§ Your objective: Once the pictures are removed, output the remaining entries exactly as given.

──────── Input data ────────

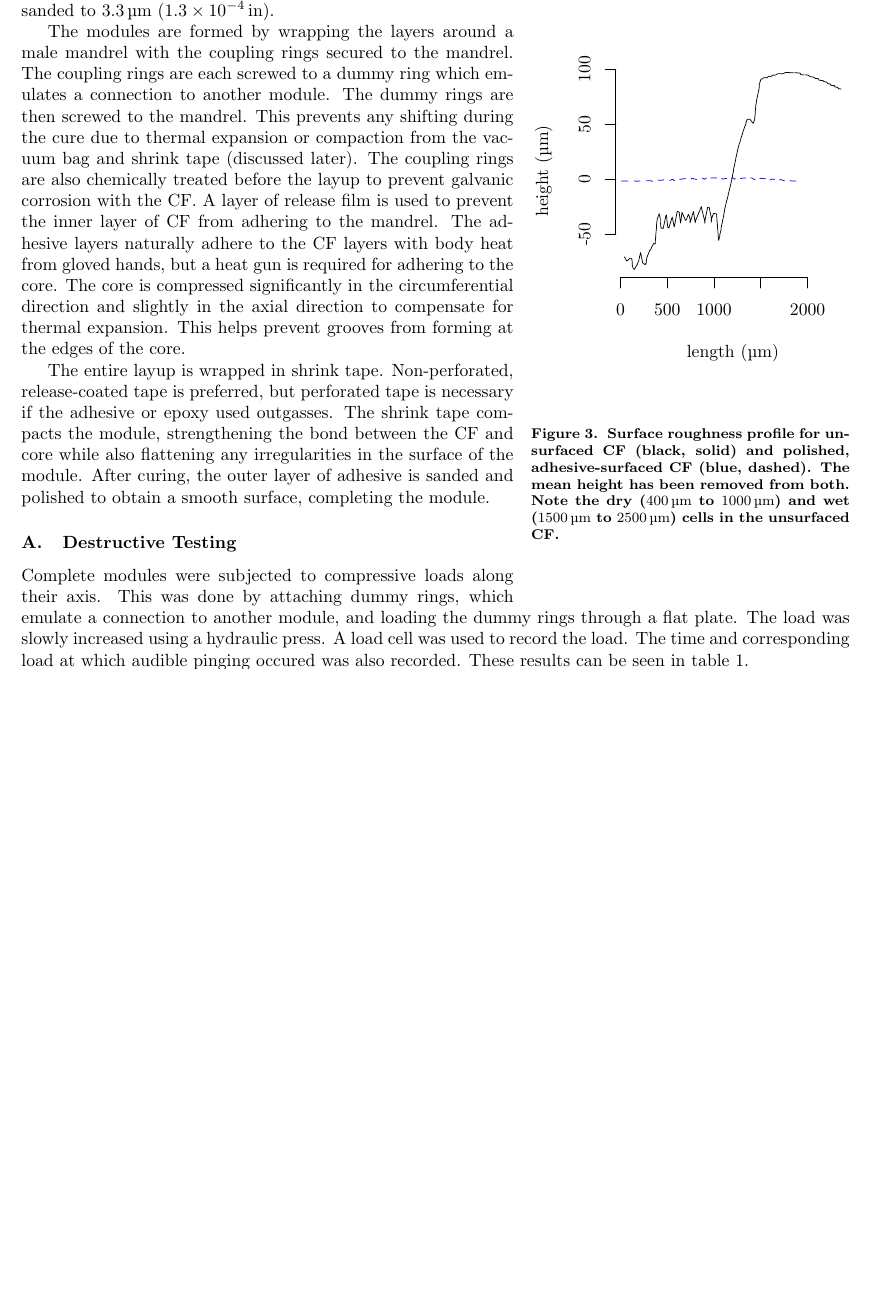
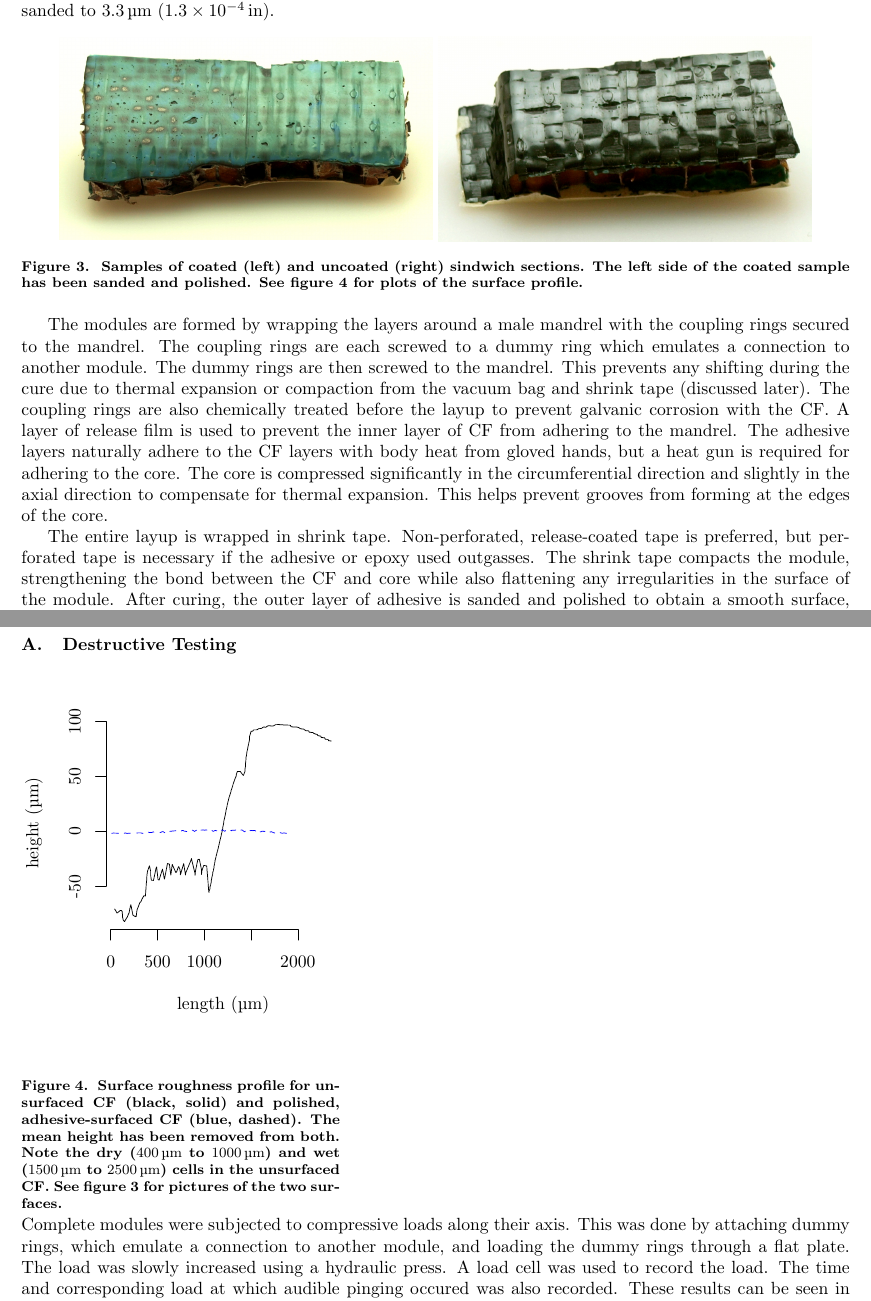
Before and after one commit to psas/lv3.0-airframe, a LaTeX paper (doc/paper/LV3_AIAA.tex): part of page 4 of 6 before the commit and two parts of pages 4 and 5 of 7 after it, the two joined at a grey line, cut so that both start at the same text, the shorter picture padded with empty space. Compiled offline with pdfLaTeX.

Commit message:
added in the figures; pushed a version of the pdf
The figures need to be tidied up.
The detail-y sections with callouts to the specific materials and donors
need to be seriously paired down.

```diff
--- a/doc/paper/LV3_AIAA.tex
+++ b/doc/paper/LV3_AIAA.tex
@@ -173,11 +173,25 @@ Second, it serves as a protective coating for the CF.
 Third, it can be sanded to improve the surface roughness.
 Using a profilometer, the surface features of the uncoated modules was found to be $\SI{179}{\micro\meter}$ ($\SI{7.1e-3}{in}$), while the surface features of the adhesive-coated modules could be sanded to $\SI{3.3}{\micro\meter}$ ($\SI{1.3e-4}{in}$).
 
+\begin{figure}
+	\centering
+	\parbox{0.45\linewidth}
+	{
+		\includegraphics[width=\linewidth]{../img/coated.JPG}
+	}
+	\parbox{0.45\linewidth}
+	{
+		\includegraphics[width=\linewidth]{../img/uncoated.JPG}
+	}
+	\caption{Samples of coated (left) and uncoated (right) sindwich sections. The left side of the coated sample has been sanded and polished. See figure \ref{fig:roughness} for plots of the surface profile.}
+	\label{fig:coating}
+\end{figure}
+
 \begin{wrapfigure}{R}{2.5 in}
 \centering
 \include{roughness}
 % generated by ../../test/profilometer/profilometerAnalysis.R
-\caption{Surface roughness profile for unsurfaced CF (black, solid) and polished, adhesive-surfaced CF (blue, dashed). The mean height has been removed from both. Note the dry ($\SI{400}{\micro\meter}$ to $\SI{1000}{\micro\meter}$) and wet ($\SI{1500}{\micro\meter}$ to $\SI{2500}{\micro\meter}$) cells in the unsurfaced CF.}
+	\caption{Surface roughness profile for unsurfaced CF (black, solid) and polished, adhesive-surfaced CF (blue, dashed). The mean height has been removed from both. Note the dry ($\SI{400}{\micro\meter}$ to $\SI{1000}{\micro\meter}$) and wet ($\SI{1500}{\micro\meter}$ to $\SI{2500}{\micro\meter}$) cells in the unsurfaced CF. See figure \ref{fig:coating} for pictures of the two surfaces.}
 \label{fig:roughness}
 \end{wrapfigure}
 
@@ -197,3 +232,4 @@ After curing, the outer layer of adhesive is sanded and polished to obtain a smo
+\end{wrapfigure}
 %----------definitely add in pictures of the FG module----------
 Complete modules were subjected to compressive loads along their axis. This was done by attaching dummy rings, which emulate a connection to another module, and loading the dummy rings through a flat plate.
 The load was slowly increased using a hydraulic press.
```
Also changed, not shown: doc/img/moduleWithSpider.JPG (deleted), doc/img/moduleWithSpider.png (added), doc/paper/LV3_AIAA.tex (37 more changed lines), 2 other files.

────────

§ Exercise result:
Before and after one commit to psas/lv3.0-airframe, a LaTeX paper (doc/paper/LV3_AIAA.tex): part of page 4 of 6 before the commit and two parts of pages 4 and 5 of 7 after it, the two joined at a grey line, cut so that both start at the same text, the shorter picture padded with empty space. Compiled offline with pdfLaTeX.

Commit message:
added in the figures; pushed a version of the pdf
The figures need to be tidied up.
The detail-y sections with callouts to the specific materials and donors
need to be seriously paired down.

```diff
--- a/doc/paper/LV3_AIAA.tex
+++ b/doc/paper/LV3_AIAA.tex
@@ -173,11 +173,25 @@ Second, it serves as a protective coating for the CF.
 Third, it can be sanded to improve the surface roughness.
 Using a profilometer, the surface features of the uncoated modules was found to be $\SI{179}{\micro\meter}$ ($\SI{7.1e-3}{in}$), while the surface features of the adhesive-coated modules could be sanded to $\SI{3.3}{\micro\meter}$ ($\SI{1.3e-4}{in}$).
 
+\begin{figure}
+	\centering
+	\parbox{0.45\linewidth}
+	{
+		\includegraphics[width=\linewidth]{../img/coated.JPG}
+	}
+	\parbox{0.45\linewidth}
+	{
+		\includegraphics[width=\linewidth]{../img/uncoated.JPG}
+	}
+	\caption{Samples of coated (left) and uncoated (right) sindwich sections. The left side of the coated sample has been sanded and polished. See figure \ref{fig:roughness} for plots of the surface profile.}
+	\label{fig:coating}
+\end{figure}
+
 \begin{wrapfigure}{R}{2.5 in}
 \centering
 \include{roughness}
 % generated by ../../test/profilometer/profilometerAnalysis.R
-\caption{Surface roughness profile for unsurfaced CF (black, solid) and polished, adhesive-surfaced CF (blue, dashed). The mean height has been removed from both. Note the dry ($\SI{400}{\micro\meter}$ to $\SI{1000}{\micro\meter}$) and wet ($\SI{1500}{\micro\meter}$ to $\SI{2500}{\micro\meter}$) cells in the unsurfaced CF.}
+	\caption{Surface roughness profile for unsurfaced CF (black, solid) and polished, adhesive-surfaced CF (blue, dashed). The mean height has been removed from both. Note the dry ($\SI{400}{\micro\meter}$ to $\SI{1000}{\micro\meter}$) and wet ($\SI{1500}{\micro\meter}$ to $\SI{2500}{\micro\meter}$) cells in the unsurfaced CF. See figure \ref{fig:coating} for pictures of the two surfaces.}
 \label{fig:roughness}
 \end{wrapfigure}
 
@@ -197,3 +232,4 @@ After curing, the outer layer of adhesive is sanded and polished to obtain a smo
+\end{wrapfigure}
 %----------definitely add in pictures of the FG module----------
 Complete modules were subjected to compressive loads along their axis. This was done by attaching dummy rings, which emulate a connection to another module, and loading the dummy rings through a flat plate.
 The load was slowly increased using a hydraulic press.
```
Also changed, not shown: doc/img/moduleWithSpider.JPG (deleted), doc/img/moduleWithSpider.png (added), doc/paper/LV3_AIAA.tex (37 more changed lines), 2 other files.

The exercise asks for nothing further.